* WHAT THIS TASK INVOLVES
Lines, not repeats, are what count: give the number of lines below that hold "Polling", and nothing more.

* SUPPLIED RECORDS
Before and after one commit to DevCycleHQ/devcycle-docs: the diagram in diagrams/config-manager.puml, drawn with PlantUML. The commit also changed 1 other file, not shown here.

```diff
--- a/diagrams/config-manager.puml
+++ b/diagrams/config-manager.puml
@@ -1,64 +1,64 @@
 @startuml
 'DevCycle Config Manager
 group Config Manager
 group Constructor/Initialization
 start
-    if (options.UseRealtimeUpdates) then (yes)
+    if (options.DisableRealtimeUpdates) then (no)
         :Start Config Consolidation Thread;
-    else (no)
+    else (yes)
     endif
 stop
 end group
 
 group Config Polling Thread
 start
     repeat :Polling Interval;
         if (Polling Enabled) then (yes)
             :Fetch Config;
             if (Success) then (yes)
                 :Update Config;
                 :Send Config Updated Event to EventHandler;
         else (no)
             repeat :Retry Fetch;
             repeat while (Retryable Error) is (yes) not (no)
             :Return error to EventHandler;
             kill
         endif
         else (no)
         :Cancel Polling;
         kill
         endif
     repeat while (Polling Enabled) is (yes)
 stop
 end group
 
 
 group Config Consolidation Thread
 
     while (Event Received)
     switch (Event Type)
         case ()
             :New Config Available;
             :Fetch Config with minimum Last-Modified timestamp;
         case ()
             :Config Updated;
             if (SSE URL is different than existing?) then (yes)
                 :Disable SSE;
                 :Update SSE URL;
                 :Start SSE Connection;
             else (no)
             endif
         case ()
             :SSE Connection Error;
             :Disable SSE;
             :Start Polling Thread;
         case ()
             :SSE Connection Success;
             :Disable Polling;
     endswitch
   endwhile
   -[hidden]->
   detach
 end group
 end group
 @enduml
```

* REPLY
7